Look to the person and work of Christ Himself.
Jesus told John’s disciples to go and tell John what they had seen and heard, and then cataloged His many miracles that fulfilled Old Testament prophecy. Jesus is saying, “Look at My life and ministry.” He worked miracles by the power of God to authenticate who He was. He preached the good news of salvation to the poor whom society disregarded.
Also, He affirms here that John was the messenger predicted by Malachi, which also affirms that Jesus is the promised Messiah. When Jesus states that John was the greatest of men, but then adds that “he who is least in the kingdom of God is greater than he,” He is affirming that while John was the greatest of the old era, someone even greater is here, namely, Jesus the Messiah, who ushers in the kingdom of God. John lived in the era of promise; the one who submits to Jesus as king lives in the era of fulfillment.
In explaining why the least in the kingdom is greater than John, William Barclay (ibid., 90) writes,

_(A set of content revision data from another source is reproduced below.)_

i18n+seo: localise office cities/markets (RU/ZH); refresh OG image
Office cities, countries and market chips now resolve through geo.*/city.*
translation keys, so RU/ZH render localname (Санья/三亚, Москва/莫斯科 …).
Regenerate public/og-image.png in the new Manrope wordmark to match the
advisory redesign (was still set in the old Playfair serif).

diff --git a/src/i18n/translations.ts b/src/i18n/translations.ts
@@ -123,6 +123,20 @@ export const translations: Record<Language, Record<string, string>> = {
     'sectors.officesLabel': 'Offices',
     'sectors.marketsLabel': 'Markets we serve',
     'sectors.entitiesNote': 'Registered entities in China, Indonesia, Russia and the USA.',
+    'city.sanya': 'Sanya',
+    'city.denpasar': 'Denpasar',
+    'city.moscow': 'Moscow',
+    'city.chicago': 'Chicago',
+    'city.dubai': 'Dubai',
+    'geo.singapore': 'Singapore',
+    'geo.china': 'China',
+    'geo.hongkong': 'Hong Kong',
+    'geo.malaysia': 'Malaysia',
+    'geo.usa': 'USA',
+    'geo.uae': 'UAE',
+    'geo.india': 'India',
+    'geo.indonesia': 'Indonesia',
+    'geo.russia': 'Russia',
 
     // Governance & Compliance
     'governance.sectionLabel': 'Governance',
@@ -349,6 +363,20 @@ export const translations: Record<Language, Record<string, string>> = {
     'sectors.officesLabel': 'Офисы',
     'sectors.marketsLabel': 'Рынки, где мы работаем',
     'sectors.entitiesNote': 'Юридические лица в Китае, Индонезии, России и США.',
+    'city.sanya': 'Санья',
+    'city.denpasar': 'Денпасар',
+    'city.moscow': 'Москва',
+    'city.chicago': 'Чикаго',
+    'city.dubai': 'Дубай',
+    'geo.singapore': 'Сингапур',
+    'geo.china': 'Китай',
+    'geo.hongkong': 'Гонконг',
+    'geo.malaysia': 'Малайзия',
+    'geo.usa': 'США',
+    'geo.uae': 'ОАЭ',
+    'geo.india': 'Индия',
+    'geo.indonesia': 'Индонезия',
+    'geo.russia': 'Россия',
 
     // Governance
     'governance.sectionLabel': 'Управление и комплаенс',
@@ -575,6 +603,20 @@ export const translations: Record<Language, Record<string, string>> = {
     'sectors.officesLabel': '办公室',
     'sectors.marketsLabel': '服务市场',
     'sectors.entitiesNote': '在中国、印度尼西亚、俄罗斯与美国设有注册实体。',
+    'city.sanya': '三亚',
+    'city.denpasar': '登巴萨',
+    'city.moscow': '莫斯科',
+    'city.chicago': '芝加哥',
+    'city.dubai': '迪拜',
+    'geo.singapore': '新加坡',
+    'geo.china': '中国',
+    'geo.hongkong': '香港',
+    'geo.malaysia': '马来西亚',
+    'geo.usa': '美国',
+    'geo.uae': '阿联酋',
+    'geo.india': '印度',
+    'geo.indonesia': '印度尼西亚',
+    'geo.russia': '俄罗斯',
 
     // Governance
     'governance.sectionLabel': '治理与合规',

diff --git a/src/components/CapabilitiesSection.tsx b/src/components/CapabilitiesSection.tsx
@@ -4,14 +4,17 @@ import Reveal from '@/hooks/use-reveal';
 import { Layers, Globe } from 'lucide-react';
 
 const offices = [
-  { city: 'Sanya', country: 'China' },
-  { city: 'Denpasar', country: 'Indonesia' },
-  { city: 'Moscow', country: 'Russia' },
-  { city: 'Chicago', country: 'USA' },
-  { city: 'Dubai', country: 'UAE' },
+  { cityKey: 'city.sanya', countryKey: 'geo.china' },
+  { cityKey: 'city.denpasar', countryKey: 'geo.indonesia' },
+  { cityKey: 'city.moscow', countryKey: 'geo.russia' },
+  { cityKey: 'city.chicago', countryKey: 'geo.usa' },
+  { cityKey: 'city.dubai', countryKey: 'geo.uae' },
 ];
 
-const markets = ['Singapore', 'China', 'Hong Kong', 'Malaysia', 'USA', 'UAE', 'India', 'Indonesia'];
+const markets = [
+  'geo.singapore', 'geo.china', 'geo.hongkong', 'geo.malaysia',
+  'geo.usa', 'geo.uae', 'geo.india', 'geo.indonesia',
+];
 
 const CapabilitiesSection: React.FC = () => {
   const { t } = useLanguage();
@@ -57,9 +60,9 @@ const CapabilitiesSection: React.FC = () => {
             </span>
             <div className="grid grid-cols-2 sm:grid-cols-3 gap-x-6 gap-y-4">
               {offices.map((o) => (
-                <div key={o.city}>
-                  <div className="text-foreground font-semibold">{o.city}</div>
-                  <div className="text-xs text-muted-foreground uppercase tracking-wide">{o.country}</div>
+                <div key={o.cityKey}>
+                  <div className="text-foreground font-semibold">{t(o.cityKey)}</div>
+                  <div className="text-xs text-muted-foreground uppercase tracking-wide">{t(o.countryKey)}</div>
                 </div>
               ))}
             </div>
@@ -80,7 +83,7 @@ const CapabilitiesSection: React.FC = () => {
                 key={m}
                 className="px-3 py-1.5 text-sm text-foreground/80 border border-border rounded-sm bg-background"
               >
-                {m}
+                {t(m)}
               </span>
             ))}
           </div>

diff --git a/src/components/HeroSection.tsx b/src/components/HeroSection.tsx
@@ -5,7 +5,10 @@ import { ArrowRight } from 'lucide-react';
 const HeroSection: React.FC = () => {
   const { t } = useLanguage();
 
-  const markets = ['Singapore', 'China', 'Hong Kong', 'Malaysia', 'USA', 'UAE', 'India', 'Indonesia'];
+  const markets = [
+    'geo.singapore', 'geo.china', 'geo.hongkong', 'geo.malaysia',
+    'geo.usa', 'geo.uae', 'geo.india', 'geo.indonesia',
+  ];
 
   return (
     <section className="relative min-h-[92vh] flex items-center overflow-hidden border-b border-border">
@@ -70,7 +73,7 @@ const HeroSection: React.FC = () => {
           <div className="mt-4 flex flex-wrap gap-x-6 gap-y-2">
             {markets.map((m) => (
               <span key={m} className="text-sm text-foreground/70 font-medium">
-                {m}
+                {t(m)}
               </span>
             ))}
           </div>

Why? Some have said that it was because John had wavered, if but for a moment, in his faith. It was not that. It was because John marked a dividing line in history. Since John’s proclamation had been made, Jesus had come; eternity had invaded time; heaven had invaded earth; God had arrived in Jesus; life could never be the same again. We date all time as before Christ and after Christ—B.C. and A.D. Jesus is the dividing line. Therefore, all who come after him and who receive him are of necessity granted a greater blessing than all who went before. The entry of Jesus into the world divided all time into two; and it divided all life in two. If any man be in Christ he is a new creation (2 Cor. 5:17).

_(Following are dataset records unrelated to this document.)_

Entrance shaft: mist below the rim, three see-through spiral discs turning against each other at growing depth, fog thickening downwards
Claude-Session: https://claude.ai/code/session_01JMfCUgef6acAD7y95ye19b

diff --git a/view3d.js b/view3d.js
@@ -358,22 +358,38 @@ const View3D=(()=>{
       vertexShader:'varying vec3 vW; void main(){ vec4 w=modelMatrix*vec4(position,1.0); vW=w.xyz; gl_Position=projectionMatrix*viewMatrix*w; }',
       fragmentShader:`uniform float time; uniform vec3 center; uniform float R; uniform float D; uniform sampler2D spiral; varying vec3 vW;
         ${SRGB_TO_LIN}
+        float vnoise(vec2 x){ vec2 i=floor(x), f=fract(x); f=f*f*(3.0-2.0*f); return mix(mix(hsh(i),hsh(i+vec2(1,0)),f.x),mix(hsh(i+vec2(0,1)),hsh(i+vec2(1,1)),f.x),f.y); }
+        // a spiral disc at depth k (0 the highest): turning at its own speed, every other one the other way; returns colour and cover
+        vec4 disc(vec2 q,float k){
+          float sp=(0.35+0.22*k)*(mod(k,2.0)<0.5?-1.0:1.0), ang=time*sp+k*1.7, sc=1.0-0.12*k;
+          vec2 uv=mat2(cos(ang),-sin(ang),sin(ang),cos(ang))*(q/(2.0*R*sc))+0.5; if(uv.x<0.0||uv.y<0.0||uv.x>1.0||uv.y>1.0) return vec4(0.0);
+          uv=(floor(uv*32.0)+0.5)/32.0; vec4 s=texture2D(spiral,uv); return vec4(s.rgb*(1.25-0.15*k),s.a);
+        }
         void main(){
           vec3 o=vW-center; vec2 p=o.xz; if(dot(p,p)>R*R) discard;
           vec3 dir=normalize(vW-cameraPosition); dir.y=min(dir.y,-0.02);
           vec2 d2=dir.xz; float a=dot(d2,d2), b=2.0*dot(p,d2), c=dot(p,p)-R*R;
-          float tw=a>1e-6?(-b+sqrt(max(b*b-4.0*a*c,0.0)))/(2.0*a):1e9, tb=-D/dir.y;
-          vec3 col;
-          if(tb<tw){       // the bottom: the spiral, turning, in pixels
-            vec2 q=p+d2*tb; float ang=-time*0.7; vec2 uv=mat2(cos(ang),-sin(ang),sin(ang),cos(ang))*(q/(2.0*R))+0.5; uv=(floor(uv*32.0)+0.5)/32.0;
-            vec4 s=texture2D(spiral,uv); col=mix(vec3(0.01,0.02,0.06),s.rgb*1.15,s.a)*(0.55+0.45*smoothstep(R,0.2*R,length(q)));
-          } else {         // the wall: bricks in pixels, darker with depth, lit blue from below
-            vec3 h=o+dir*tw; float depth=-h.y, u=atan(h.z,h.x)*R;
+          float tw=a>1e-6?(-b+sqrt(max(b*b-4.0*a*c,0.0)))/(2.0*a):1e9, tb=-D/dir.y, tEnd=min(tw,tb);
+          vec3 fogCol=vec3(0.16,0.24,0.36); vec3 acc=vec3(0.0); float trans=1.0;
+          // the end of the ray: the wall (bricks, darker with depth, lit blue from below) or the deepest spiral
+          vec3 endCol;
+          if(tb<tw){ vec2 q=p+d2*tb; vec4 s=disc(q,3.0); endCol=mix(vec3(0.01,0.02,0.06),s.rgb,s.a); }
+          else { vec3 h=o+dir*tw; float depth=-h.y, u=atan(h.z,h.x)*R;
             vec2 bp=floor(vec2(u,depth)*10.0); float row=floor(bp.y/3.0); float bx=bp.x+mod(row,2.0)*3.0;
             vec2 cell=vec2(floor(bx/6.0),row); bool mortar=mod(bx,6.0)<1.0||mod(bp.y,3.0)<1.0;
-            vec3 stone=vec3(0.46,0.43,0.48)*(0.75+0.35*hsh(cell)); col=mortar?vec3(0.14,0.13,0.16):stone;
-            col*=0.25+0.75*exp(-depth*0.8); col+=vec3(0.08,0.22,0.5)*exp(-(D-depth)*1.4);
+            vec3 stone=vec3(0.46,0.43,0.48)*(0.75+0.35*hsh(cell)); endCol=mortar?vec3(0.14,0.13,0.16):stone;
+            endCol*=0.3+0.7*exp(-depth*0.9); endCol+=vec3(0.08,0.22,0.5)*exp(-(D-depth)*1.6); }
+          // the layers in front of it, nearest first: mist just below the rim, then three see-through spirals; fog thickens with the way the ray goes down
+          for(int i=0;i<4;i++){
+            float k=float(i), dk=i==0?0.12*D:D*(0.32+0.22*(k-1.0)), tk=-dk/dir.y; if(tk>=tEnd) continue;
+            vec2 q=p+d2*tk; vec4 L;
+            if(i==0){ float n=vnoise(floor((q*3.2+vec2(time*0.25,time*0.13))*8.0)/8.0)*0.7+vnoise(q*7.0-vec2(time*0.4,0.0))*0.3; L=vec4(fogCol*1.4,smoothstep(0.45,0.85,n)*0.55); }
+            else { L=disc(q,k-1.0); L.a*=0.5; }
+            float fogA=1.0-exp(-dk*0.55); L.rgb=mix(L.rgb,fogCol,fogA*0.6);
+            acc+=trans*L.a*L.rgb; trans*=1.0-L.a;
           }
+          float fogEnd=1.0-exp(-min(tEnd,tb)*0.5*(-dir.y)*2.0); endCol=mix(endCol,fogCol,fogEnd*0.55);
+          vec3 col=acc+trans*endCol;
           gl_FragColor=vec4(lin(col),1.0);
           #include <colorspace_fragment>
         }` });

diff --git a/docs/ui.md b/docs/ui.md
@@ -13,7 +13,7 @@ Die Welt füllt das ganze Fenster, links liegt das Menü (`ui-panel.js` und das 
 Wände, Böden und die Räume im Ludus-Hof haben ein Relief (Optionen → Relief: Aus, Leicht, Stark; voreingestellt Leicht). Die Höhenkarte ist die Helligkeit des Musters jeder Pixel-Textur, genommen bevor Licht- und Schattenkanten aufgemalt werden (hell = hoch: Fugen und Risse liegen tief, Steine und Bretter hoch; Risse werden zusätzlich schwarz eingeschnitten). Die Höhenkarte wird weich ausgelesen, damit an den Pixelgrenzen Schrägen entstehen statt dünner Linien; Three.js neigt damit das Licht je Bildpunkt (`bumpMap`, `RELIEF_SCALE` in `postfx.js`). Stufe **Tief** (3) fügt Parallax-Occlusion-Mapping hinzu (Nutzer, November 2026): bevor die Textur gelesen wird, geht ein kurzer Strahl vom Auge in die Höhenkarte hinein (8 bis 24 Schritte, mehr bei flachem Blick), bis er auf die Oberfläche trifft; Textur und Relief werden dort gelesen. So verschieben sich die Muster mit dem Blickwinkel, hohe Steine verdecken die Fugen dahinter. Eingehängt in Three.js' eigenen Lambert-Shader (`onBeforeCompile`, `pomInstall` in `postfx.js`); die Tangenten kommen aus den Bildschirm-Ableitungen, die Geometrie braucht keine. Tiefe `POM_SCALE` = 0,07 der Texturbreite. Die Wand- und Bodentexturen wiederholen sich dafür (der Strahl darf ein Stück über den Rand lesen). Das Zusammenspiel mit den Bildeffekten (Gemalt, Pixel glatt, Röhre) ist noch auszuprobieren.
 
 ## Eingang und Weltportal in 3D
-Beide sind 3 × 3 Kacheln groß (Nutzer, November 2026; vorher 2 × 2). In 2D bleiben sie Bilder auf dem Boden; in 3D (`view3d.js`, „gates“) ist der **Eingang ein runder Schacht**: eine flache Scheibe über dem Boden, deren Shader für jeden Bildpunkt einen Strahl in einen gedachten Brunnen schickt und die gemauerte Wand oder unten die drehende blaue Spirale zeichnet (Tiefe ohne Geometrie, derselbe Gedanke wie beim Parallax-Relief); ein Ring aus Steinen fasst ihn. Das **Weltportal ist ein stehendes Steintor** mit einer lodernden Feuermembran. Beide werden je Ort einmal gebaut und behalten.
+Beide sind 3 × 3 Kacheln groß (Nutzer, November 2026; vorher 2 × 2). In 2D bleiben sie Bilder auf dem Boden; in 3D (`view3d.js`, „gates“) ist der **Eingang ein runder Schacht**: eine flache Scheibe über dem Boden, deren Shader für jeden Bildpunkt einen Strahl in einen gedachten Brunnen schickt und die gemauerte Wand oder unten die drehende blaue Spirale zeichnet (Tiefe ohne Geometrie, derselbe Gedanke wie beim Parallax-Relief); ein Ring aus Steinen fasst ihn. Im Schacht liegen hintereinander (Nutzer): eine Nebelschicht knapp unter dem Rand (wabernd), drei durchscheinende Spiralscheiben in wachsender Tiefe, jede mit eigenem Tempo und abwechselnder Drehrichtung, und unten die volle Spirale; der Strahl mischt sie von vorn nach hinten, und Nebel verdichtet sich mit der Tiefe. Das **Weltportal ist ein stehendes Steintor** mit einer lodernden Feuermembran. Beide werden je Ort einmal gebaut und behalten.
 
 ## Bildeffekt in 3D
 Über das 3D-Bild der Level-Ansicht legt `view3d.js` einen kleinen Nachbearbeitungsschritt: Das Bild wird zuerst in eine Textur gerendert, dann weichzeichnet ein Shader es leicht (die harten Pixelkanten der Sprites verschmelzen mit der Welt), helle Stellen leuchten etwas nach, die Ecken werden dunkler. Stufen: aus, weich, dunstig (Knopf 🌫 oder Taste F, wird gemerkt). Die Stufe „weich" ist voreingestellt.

So when you struggle with doubt, go back to the basic question, Who is Jesus Christ? Read the Old Testament prophecies. Read the Gospels. Could He have been a charlatan? Or do His life and teaching ring true? In John 6, Jesus taught some difficult things and as a result, many who had been following Him withdrew. Jesus asked the twelve, “You do not want to go away also, do you?” Peter gave the great reply, “Lord, to whom shall we go? You have words of eternal life. And we have believed and have come to know that You are the Holy One of God” (John 6:68-69). When you struggle with doubt, look to the person and work of Jesus Christ Himself.
I have been where Peter was many times, struggling with a hard saying of Jesus or a difficult personal matter that seems to undermine the truth of God’s Word. I have had to go back to the basics and ask, “Where else can I go? I know that Jesus is who He claimed to be. He is the promised Messiah. He is the only Savior. He is risen from the dead.” I may not understand everything, but if I cling to Jesus, I will come through the storms of doubt into calmer seas. To deal with your doubts, make sure that your heart is in submission to God. Then, look to God’s revelation about His Son and hold to it in spite of your difficult circumstances. Jesus will give you aid as you pray, “Lord I believe; help my unbelief!”
- What has caused you the most trouble with doubts? Is the source usually intellectual or moral?
- Why does God refuse to give evidence to scoffers? Is it true that by believing a person will gain knowledge? Why?
- When witnessing, to what extent should we attempt to resolve a person’s questions stemming from doubt?
- Is faith opposed to being a thinking person? Why/why not?
Copyright, Steven J. Cole, 1998, All Rights Reserved.
Unless otherwise noted, all Scripture Quotations are from the New American Standard Bible, Updated Edition © The Lockman Foundation